**Information shown:**
----------
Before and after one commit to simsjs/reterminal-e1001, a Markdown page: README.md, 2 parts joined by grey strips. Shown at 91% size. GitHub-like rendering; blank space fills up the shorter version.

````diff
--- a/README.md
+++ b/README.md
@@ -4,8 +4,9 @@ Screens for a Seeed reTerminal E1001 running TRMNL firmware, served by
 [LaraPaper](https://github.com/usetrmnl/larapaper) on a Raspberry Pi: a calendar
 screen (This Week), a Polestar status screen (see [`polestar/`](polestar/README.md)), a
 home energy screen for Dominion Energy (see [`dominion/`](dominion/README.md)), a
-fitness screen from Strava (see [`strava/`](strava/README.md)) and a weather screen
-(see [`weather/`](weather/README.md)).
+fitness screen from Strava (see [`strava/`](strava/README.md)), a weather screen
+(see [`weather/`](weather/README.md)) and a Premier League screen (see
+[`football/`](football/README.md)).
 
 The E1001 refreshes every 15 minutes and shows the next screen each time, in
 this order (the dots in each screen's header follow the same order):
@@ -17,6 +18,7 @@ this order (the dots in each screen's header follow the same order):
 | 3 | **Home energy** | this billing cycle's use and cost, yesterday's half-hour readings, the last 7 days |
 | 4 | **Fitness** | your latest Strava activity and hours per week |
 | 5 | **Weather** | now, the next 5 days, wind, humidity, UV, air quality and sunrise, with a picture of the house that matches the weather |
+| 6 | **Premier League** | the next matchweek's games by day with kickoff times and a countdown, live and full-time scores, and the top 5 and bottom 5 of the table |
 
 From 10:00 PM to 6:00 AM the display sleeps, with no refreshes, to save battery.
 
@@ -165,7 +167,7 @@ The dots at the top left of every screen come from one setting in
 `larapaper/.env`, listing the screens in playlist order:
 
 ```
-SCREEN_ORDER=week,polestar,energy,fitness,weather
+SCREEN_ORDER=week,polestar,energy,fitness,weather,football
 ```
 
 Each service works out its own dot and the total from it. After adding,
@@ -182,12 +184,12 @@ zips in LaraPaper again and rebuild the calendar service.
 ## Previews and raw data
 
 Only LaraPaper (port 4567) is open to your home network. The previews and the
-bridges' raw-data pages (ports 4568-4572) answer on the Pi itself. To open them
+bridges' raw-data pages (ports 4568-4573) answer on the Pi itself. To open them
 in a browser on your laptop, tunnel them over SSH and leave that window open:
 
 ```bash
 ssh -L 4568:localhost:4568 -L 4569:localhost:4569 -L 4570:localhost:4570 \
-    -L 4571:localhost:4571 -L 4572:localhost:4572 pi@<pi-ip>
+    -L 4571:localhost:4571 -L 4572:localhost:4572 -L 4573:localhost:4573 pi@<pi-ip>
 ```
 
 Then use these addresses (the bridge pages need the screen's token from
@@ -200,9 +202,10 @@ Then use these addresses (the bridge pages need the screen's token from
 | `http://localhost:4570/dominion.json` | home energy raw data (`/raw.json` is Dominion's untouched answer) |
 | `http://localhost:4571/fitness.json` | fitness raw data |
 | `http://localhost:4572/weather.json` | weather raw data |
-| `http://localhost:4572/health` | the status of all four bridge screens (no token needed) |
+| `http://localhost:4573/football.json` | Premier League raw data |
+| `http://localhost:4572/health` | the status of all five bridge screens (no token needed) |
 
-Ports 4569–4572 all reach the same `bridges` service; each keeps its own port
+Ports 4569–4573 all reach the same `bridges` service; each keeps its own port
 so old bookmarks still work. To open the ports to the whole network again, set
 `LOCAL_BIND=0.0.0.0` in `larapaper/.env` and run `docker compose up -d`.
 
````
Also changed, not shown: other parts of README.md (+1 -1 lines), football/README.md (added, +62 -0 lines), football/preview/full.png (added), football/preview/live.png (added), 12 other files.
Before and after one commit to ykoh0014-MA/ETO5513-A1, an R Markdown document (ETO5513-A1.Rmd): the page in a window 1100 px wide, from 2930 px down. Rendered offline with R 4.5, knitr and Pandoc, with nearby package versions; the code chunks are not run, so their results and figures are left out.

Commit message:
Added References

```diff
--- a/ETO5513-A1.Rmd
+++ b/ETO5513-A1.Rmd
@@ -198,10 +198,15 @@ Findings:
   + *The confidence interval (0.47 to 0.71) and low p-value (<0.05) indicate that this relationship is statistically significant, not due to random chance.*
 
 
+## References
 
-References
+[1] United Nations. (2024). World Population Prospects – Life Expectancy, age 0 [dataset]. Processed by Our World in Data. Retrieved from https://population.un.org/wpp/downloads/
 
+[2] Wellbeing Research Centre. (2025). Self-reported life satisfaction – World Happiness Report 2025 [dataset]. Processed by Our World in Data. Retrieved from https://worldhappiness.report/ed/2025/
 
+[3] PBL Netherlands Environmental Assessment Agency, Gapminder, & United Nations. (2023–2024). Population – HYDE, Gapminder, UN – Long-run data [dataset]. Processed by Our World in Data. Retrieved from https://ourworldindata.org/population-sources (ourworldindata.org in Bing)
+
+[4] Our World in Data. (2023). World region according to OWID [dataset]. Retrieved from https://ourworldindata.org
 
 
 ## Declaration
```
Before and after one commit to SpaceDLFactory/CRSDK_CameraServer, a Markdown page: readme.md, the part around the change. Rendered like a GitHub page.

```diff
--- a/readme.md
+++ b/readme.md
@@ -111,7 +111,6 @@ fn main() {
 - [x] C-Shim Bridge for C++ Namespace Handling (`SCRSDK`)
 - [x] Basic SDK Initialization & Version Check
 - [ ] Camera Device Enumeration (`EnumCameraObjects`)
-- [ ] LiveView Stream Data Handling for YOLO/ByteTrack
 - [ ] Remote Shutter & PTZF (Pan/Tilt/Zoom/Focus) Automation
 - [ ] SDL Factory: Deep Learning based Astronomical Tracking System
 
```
----------
**Description of the task:** Take the entries above and repeat them verbatim.

**Response area:**
Before and after one commit to simsjs/reterminal-e1001, a Markdown page: README.md, 2 parts joined by grey strips. Shown at 91% size. GitHub-like rendering; blank space fills up the shorter version.

````diff
--- a/README.md
+++ b/README.md
@@ -4,8 +4,9 @@ Screens for a Seeed reTerminal E1001 running TRMNL firmware, served by
 [LaraPaper](https://github.com/usetrmnl/larapaper) on a Raspberry Pi: a calendar
 screen (This Week), a Polestar status screen (see [`polestar/`](polestar/README.md)), a
 home energy screen for Dominion Energy (see [`dominion/`](dominion/README.md)), a
-fitness screen from Strava (see [`strava/`](strava/README.md)) and a weather screen
-(see [`weather/`](weather/README.md)).
+fitness screen from Strava (see [`strava/`](strava/README.md)), a weather screen
+(see [`weather/`](weather/README.md)) and a Premier League screen (see
+[`football/`](football/README.md)).
 
 The E1001 refreshes every 15 minutes and shows the next screen each time, in
 this order (the dots in each screen's header follow the same order):
@@ -17,6 +18,7 @@ this order (the dots in each screen's header follow the same order):
 | 3 | **Home energy** | this billing cycle's use and cost, yesterday's half-hour readings, the last 7 days |
 | 4 | **Fitness** | your latest Strava activity and hours per week |
 | 5 | **Weather** | now, the next 5 days, wind, humidity, UV, air quality and sunrise, with a picture of the house that matches the weather |
+| 6 | **Premier League** | the next matchweek's games by day with kickoff times and a countdown, live and full-time scores, and the top 5 and bottom 5 of the table |
 
 From 10:00 PM to 6:00 AM the display sleeps, with no refreshes, to save battery.
 
@@ -165,7 +167,7 @@ The dots at the top left of every screen come from one setting in
 `larapaper/.env`, listing the screens in playlist order:
 
 ```
-SCREEN_ORDER=week,polestar,energy,fitness,weather
+SCREEN_ORDER=week,polestar,energy,fitness,weather,football
 ```
 
 Each service works out its own dot and the total from it. After adding,
@@ -182,12 +184,12 @@ zips in LaraPaper again and rebuild the calendar service.
 ## Previews and raw data
 
 Only LaraPaper (port 4567) is open to your home network. The previews and the
-bridges' raw-data pages (ports 4568-4572) answer on the Pi itself. To open them
+bridges' raw-data pages (ports 4568-4573) answer on the Pi itself. To open them
 in a browser on your laptop, tunnel them over SSH and leave that window open:
 
 ```bash
 ssh -L 4568:localhost:4568 -L 4569:localhost:4569 -L 4570:localhost:4570 \
-    -L 4571:localhost:4571 -L 4572:localhost:4572 pi@<pi-ip>
+    -L 4571:localhost:4571 -L 4572:localhost:4572 -L 4573:localhost:4573 pi@<pi-ip>
 ```
 
 Then use these addresses (the bridge pages need the screen's token from
@@ -200,9 +202,10 @@ Then use these addresses (the bridge pages need the screen's token from
 | `http://localhost:4570/dominion.json` | home energy raw data (`/raw.json` is Dominion's untouched answer) |
 | `http://localhost:4571/fitness.json` | fitness raw data |
 | `http://localhost:4572/weather.json` | weather raw data |
-| `http://localhost:4572/health` | the status of all four bridge screens (no token needed) |
+| `http://localhost:4573/football.json` | Premier League raw data |
+| `http://localhost:4572/health` | the status of all five bridge screens (no token needed) |
 
-Ports 4569–4572 all reach the same `bridges` service; each keeps its own port
+Ports 4569–4573 all reach the same `bridges` service; each keeps its own port
 so old bookmarks still work. To open the ports to the whole network again, set
 `LOCAL_BIND=0.0.0.0` in `larapaper/.env` and run `docker compose up -d`.
 
````
Also changed, not shown: other parts of README.md (+1 -1 lines), football/README.md (added, +62 -0 lines), football/preview/full.png (added), football/preview/live.png (added), 12 other files.
Before and after one commit to ykoh0014-MA/ETO5513-A1, an R Markdown document (ETO5513-A1.Rmd): the page in a window 1100 px wide, from 2930 px down. Rendered offline with R 4.5, knitr and Pandoc, with nearby package versions; the code chunks are not run, so their results and figures are left out.

Commit message:
Added References

```diff
--- a/ETO5513-A1.Rmd
+++ b/ETO5513-A1.Rmd
@@ -198,10 +198,15 @@ Findings:
   + *The confidence interval (0.47 to 0.71) and low p-value (<0.05) indicate that this relationship is statistically significant, not due to random chance.*
 
 
+## References
 
-References
+[1] United Nations. (2024). World Population Prospects – Life Expectancy, age 0 [dataset]. Processed by Our World in Data. Retrieved from https://population.un.org/wpp/downloads/
 
+[2] Wellbeing Research Centre. (2025). Self-reported life satisfaction – World Happiness Report 2025 [dataset]. Processed by Our World in Data. Retrieved from https://worldhappiness.report/ed/2025/
 
+[3] PBL Netherlands Environmental Assessment Agency, Gapminder, & United Nations. (2023–2024). Population – HYDE, Gapminder, UN – Long-run data [dataset]. Processed by Our World in Data. Retrieved from https://ourworldindata.org/population-sources (ourworldindata.org in Bing)
+
+[4] Our World in Data. (2023). World region according to OWID [dataset]. Retrieved from https://ourworldindata.org
 
 
 ## Declaration
```
Before and after one commit to SpaceDLFactory/CRSDK_CameraServer, a Markdown page: readme.md, the part around the change. Rendered like a GitHub page.

```diff
--- a/readme.md
+++ b/readme.md
@@ -111,7 +111,6 @@ fn main() {
 - [x] C-Shim Bridge for C++ Namespace Handling (`SCRSDK`)
 - [x] Basic SDK Initialization & Version Check
 - [ ] Camera Device Enumeration (`EnumCameraObjects`)
-- [ ] LiveView Stream Data Handling for YOLO/ByteTrack
 - [ ] Remote Shutter & PTZF (Pan/Tilt/Zoom/Focus) Automation
 - [ ] SDL Factory: Deep Learning based Astronomical Tracking System
 
```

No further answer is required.